Google, one of the largest search engines on the Internet (Internets - as good 'ol GW would say) is currently laying off around 200 workers, which, in the grand scheme of all of Google's employees, is probably not too much, but for a Fortune 500 company with stock prices at nearly $347.50 per share, it's a "big deal". According to MSNBC.com, there are approximately 20,200 workers; therefore, this is only affecting 1% of employees worldwide. $347.50 a share for a piece of Google is pretty pricey, especially compared to the illustrious CitiBank stock, where, at a low this year was performing around $2.50 a share (yes, that's two dollars and fifty cents) and is now at approximately $2.66 a share.

Why bother laying off only two hundred workers when it's barely going to put a dent in retained earnings, on a large scale?

At this point, with the economy in the condition that it's in, you need to ask yourself (or Google, for that matter), if the layoff is completely necessary, or if it's being done as "compensation" to show that some of these higher-earning companies are still "suffering", just as the smaller companies are.

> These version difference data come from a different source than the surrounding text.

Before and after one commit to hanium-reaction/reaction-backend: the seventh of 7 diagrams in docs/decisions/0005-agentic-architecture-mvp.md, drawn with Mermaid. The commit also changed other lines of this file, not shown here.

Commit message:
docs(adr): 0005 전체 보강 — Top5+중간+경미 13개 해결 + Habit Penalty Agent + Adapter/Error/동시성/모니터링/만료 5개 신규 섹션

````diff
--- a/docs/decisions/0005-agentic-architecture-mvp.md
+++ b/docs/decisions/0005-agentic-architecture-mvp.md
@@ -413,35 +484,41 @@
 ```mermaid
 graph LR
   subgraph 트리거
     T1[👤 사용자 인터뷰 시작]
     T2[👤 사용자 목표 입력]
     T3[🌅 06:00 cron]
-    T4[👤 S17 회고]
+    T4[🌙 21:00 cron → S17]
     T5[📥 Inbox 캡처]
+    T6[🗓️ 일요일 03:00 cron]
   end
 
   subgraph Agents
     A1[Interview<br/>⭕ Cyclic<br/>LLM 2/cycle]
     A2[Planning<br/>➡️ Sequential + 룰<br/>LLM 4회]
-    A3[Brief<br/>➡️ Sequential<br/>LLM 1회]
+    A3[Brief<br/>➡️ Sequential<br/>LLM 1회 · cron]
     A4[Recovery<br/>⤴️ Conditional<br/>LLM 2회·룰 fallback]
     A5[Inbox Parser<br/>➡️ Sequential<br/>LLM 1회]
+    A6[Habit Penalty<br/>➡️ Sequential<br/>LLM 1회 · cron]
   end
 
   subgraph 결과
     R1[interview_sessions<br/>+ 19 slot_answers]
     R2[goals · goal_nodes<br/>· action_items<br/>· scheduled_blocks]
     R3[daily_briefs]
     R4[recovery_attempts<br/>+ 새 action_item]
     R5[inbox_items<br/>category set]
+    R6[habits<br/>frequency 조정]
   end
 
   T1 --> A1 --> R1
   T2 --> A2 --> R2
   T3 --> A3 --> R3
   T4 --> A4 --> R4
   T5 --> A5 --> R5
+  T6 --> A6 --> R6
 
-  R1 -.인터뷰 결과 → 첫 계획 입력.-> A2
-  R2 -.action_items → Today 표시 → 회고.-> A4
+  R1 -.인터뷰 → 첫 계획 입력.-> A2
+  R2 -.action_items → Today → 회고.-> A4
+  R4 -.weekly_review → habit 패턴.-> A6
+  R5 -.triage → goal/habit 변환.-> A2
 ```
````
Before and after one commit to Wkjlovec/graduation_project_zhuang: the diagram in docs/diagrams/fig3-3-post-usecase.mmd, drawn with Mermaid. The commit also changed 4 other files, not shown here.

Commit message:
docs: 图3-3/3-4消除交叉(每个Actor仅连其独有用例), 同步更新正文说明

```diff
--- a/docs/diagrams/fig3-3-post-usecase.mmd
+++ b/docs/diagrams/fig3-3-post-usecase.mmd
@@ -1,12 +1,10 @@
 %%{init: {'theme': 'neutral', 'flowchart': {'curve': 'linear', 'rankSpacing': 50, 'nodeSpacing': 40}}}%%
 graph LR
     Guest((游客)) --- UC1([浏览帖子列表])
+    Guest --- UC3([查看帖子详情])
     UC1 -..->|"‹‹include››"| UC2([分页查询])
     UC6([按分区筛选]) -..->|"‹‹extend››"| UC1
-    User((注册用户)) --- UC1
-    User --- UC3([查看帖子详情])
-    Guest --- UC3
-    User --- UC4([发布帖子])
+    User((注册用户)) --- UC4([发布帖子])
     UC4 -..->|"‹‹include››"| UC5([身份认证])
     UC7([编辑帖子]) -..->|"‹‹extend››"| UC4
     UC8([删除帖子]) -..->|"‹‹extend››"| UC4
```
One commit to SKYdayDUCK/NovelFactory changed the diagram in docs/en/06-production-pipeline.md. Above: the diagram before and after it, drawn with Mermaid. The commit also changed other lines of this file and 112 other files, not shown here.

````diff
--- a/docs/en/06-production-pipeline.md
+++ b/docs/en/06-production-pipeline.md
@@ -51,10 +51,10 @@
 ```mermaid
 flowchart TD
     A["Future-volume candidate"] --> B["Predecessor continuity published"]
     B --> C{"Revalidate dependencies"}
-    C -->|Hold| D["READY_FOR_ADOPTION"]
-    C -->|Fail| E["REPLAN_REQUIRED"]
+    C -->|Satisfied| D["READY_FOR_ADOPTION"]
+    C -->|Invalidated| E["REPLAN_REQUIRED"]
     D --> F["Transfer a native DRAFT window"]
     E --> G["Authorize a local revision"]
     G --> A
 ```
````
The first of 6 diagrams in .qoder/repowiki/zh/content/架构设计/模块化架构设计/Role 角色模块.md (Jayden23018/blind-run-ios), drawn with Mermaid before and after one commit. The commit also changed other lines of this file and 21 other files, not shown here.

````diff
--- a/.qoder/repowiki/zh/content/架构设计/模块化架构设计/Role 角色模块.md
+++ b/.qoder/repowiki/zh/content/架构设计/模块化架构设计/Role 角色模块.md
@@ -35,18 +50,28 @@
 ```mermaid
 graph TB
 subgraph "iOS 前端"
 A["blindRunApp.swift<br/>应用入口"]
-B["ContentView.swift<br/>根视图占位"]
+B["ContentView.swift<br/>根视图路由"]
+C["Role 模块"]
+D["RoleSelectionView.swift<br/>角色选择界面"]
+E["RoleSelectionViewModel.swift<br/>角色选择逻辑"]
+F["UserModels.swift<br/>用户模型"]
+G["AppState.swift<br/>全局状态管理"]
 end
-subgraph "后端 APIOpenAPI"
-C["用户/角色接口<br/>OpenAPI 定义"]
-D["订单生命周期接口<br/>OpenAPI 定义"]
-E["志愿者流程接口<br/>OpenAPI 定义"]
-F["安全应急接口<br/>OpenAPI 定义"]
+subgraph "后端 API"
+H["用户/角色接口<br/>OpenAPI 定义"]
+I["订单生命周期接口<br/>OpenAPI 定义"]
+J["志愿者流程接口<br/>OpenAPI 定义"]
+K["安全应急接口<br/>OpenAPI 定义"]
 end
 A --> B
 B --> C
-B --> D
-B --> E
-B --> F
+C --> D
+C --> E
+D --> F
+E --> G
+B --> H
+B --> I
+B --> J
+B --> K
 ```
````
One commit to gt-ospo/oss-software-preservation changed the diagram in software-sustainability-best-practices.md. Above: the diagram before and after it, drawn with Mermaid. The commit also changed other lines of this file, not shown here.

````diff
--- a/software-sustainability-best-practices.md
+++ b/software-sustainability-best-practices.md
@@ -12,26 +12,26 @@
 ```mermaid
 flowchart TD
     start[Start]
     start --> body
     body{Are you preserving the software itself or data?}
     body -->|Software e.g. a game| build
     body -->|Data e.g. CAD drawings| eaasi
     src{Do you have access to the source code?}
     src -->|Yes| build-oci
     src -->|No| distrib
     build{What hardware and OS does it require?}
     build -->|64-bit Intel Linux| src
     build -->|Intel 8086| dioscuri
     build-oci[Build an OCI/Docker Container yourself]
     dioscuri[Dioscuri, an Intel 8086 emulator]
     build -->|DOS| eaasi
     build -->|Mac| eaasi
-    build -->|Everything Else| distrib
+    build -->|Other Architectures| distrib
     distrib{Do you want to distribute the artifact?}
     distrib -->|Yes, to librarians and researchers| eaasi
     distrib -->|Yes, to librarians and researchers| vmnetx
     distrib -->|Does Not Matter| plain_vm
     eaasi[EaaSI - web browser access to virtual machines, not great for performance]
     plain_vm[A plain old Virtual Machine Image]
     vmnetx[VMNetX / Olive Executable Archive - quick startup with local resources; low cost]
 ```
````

Yes, as the automotive companies, financial industry and newspapers take their respective hits, illustrious old Google is rolling with the punches, taking their medicine and laying off (with possible recall, mind you) one percent of their employees.

The employees that were laid off, reportedly, weren't even higher-earning positions, they were smaller positions, such as trainers, outside contractors and excess marketeers. The two hundred jobs that were sacrificed could have potentially been saved had the decision-makers of this conundrum decided to consolidate these positions and lay off a few higher-earning execs instead. Doesn't sound like too much of a burden to me.

Then again, a burden in the hand is worth a slew of Google stock shares. At least from their perspective.

Once again, Corporate America is at its game of trampling upon the smaller business, the smaller worker and working-class America itself.

The point of this post?

Just my opinion: I'm no economic analyst and I'm no representative of our great financial system.


If Google is laying off miniscule-paying positions to take their role in the Recession, you know the bottom's got to be near soon. They simply wouldn't pull this stunt otherwise.

Oh, To Be An Irrational Homophobe.

I'm generally tolerant of pretty much everyone. I don't bias myself against certain types of people and I certainly don't prejudice against cultural groups. Assholes don't have colors, ethnicities or sexual preferences. If you're an asshole, you're an asshole; the universal quintessence of douchebag, speaking the universal language of parochialism.

I can't stand prejudice of any kind. It drives us, as people, back a few centuries in the progression of humanity. And by humanity, I mean love, tolerance, virtue and peace. Humility.

I would honestly say, above all, something I despise the most are people that are of the homophobic persuasion.

I just. don't. get it.

Despite what some biblical scholars say, I don't think homosexuality is a choice. It's a way of being, it's a state of mind and it's preference. It's none of my business or my place to judge whether you're a chick that wants to be with a chick, or if you're a dick that wants to be with a dick. To be quite frank, there's nothing wrong with it. I support gay marriage. I support the same healthcare benefits that are "entitled" to heterosexual couples. Why should a homosexual couple be treated any differently, especially by the government? Are they not oppressed enough by large percentage of society in general?

I know several people, unfortunately, that are just positively frightened at the prospect of a same-sex, gay individual habitating their airspace. Ridick, much?

Why must we be such subjectively-abundant, societal retards?

Christ on a cracker, guys. Spread the peace. Accept people for who they are, not what you think they should be in your "perfect world".

There's no such thing for now.

It's something to work toward, but it's never going to happen if people aren't willing to let their Shangri-la "ideals" and their bigotry go.